(Source data)
......

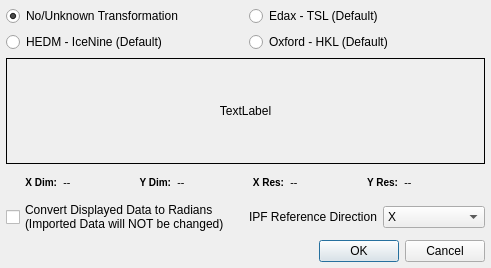
The window that Source/FilterWidgets/DREAM3DLib/IOFiltersWidgets/QEbsdReferenceFrameDialog.ui (BlueQuartzSoftware/DREAM3D) describes before a commit, drawn with Qt 5.
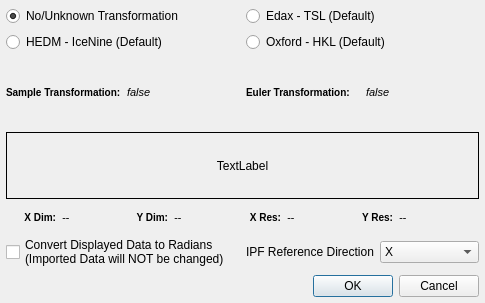
The same window after the commit. Icons and pictures are not drawn.

Commit message: More updates to the Reference Frame Dialog including some refactoring of the functions to put the various transformations into a single accessible location. Fixed potential infinite loop bug when reading an older H5Ebsd file.

What changed in the file:
```diff
--- a/Source/FilterWidgets/DREAM3DLib/IOFiltersWidgets/QEbsdReferenceFrameDialog.ui
+++ b/Source/FilterWidgets/DREAM3DLib/IOFiltersWidgets/QEbsdReferenceFrameDialog.ui
@@ -6,8 +6,8 @@
    <rect>
     <x>0</x>
     <y>0</y>
-    <width>491</width>
-    <height>268</height>
+    <width>485</width>
+    <height>303</height>
    </rect>
   </property>
   <property name="windowTitle">
@@ -17,17 +17,40 @@
    <property name="margin">
     <number>6</number>
    </property>
-   <item row="5" column="0" colspan="2">
-    <widget class="QDialogButtonBox" name="buttonBox">
-     <property name="orientation">
-      <enum>Qt::Horizontal</enum>
-     </property>
-     <property name="standardButtons">
-      <set>QDialogButtonBox::Cancel|QDialogButtonBox::Ok</set>
-     </property>
-    </widget>
+   <item row="4" column="1">
+    <layout class="QHBoxLayout" name="horizontalLayout">
+     <item>
+      <widget class="QLabel" name="label">
+       <property name="styleSheet">
+        <string notr="true"/>
+       </property>
+       <property name="text">
+        <string>IPF Reference Direction</string>
+       </property>
+      </widget>
+     </item>
+     <item>
+      <widget class="QComboBox" name="refDir">
+       <item>
+        <property name="text">
+         <string>X</string>
+        </property>
+       </item>
+       <item>
+        <property name="text">
+         <string>Y</string>
+        </property>
+       </item>
+       <item>
+        <property name="text">
+         <string>Z</string>
+        </property>
+       </item>
+      </widget>
+     </item>
+    </layout>
    </item>
-   <item row="2" column="0" colspan="2">
+   <item row="3" column="0" colspan="2">
     <layout class="QHBoxLayout" name="horizontalLayout_2">
      <property name="bottomMargin">
       <number>0</number>
@@ -255,7 +278,7 @@
      </item>
     </layout>
    </item>
-   <item row="3" column="0">
+   <item row="4" column="0">
     <widget class="QCheckBox" name="degToRads">
      <property name="text">
       <string>Convert Displayed Data to Radians 
@@ -263,7 +286,37 @@
      </property>
     </widget>
    </item>
-   <item row="1" column="0" colspan="2">
+   <item row="0" column="1">
+    <layout class="QVBoxLayout" name="verticalLayout_2">
+     <item>
+      <widget class="QRadioButton" name="m_TSLdefaultBtn">
+       <property name="text">
+        <string>Edax - TSL (Default)</string>
+       </property>
+       <property name="shortcut">
+        <string>Ctrl+S</string>
+       </property>
+       <property name="checked">
+        <bool>false</bool>
+       </property>
+       <property name="autoExclusive">
+        <bool>false</bool>
+       </property>
+      </widget>
+     </item>
+     <item>
+      <widget class="QRadioButton" name="m_HKLdefaultBtn">
+       <property name="layoutDirection">
+        <enum>Qt::LeftToRight</enum>
+       </property>
+       <property name="text">
+        <string>Oxford - HKL (Default)</string>
+       </property>
+      </widget>
+     </item>
+    </layout>
+   </item>
+   <item row="2" column="0" colspan="2">
     <widget class="QLabel" name="ipfLabel">
      <property name="frameShape">
       <enum>QFrame::Box</enum>
@@ -276,6 +329,16 @@
      </property>
     </widget>
    </item>
+   <item row="6" column="0" colspan="2">
+    <widget class="QDialogButtonBox" name="buttonBox">
+     <property name="orientation">
+      <enum>Qt::Horizontal</enum>
+     </property>
+     <property name="standardButtons">
+      <set>QDialogButtonBox::Cancel|QDialogButtonBox::Ok</set>
+     </property>
+    </widget>
+   </item>
    <item row="0" column="0">
     <layout class="QVBoxLayout" name="verticalLayout">
      <item>
@@ -300,65 +363,105 @@
      </item>
     </layout>
    </item>
-   <item row="0" column="1">
-    <layout class="QVBoxLayout" name="verticalLayout_2">
+   <item row="1" column="0" colspan="2">
+    <layout class="QHBoxLayout" name="horizontalLayout_3">
+     <property name="bottomMargin">
+      <number>0</number>
+     </property>
      <item>
-      <widget class="QRadioButton" name="m_TSLdefaultBtn">
+      <widget class="QLabel" name="label_3">
+       <property name="font">
+        <font>
+         <pointsize>-1</pointsize>
+         <weight>75</weight>
+         <bold>true</bold>
+        </font>
+       </property>
+       <property name="styleSheet">
+        <string notr="true">QLabel {
+font-weight: bold;
+font-size: 10px;
+}</string>
+       </property>
        <property name="text">
-        <string>Edax - TSL (Default)</string>
+        <string>Sample Transformation:</string>
        </property>
-       <property name="shortcut">
-        <string>Ctrl+S</string>
+       <property name="alignment">
+        <set>Qt::AlignJustify|Qt::AlignVCenter</set>
        </property>
-       <property name="checked">
+       <property name="wordWrap">
         <bool>false</bool>
        </property>
-       <property name="autoExclusive">
-        <bool>false</bool>
-       </property>
       </widget>
      </item>
      <item>
-      <widget class="QRadioButton" name="m_HKLdefaultBtn">
-       <property name="layoutDirection">
-        <enum>Qt::LeftToRight</enum>
+      <widget class="QLabel" name="m_SampleTransformationLabel">
+       <property name="font">
+        <font>
+         <pointsize>-1</pointsize>
+         <italic>true</italic>
+        </font>
        </property>
+       <property name="styleSheet">
+        <string notr="true">QLabel {
+	font-size: 11px;
+	font-style: italic;
+}</string>
+       </property>
        <property name="text">
-        <string>Oxford - HKL (Default)</string>
+        <string>false</string>
        </property>
+       <property name="scaledContents">
+        <bool>true</bool>
+       </property>
       </widget>
      </item>
-    </layout>
-   </item>
-   <item row="3" column="1">
-    <layout class="QHBoxLayout" name="horizontalLayout">
      <item>
-      <widget class="QLabel" name="label">
+      <widget class="QLabel" name="label_21">
+       <property name="font">
+        <font>
+         <pointsize>-1</pointsize>
+         <weight>75</weight>
+         <bold>true</bold>
+        </font>
+       </property>
        <property name="styleSheet">
-        <string notr="true"/>
+        <string notr="true">QLabel {
+font-weight: bold;
+font-size: 10px;
+}</string>
        </property>
        <property name="text">
-        <string>IPF Reference Direction</string>
+        <string>Euler Transformation:</string>
        </property>
+       <property name="alignment">
+        <set>Qt::AlignJustify|Qt::AlignVCenter</set>
+       </property>
+       <property name="wordWrap">
+        <bool>false</bool>
+       </property>
       </widget>
      </item>
      <item>
-      <widget class="QComboBox" name="refDir">
-       <item>
-        <property name="text">
-         <string>X</string>
-        </property>
-       </item>
-       <item>
-        <property name="text">
-         <string>Y</string>
-        </property>
-       </item>
-       <item>
-        <property name="text">
-         <string>Z</string>
-        </property>
-       </item>
+      <widget class="QLabel" name="m_EulerTransformationLabel">
+       <property name="font">
+        <font>
+         <pointsize>-1</pointsize>
+         <italic>true</italic>
+        </font>
+       </property>
+       <property name="styleSheet">
+        <string notr="true">QLabel {
+	font-size: 11px;
+	font-style: italic;
+}</string>
+       </property>
+       <property name="text">
+        <string>false</string>
+       </property>
+       <property name="scaledContents">
+        <bool>true</bool>
+       </property>
       </widget>
      </item>
     </layout>
```
The commit also changes 7 other files.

......

● **What to do**
From the entries above, extract every line where the word "colspan" appears.

● **Answer to this exercise**
-   <item row="5" column="0" colspan="2">
-   <item row="2" column="0" colspan="2">
+   <item row="3" column="0" colspan="2">
-   <item row="1" column="0" colspan="2">
+   <item row="2" column="0" colspan="2">
+   <item row="6" column="0" colspan="2">
+   <item row="1" column="0" colspan="2">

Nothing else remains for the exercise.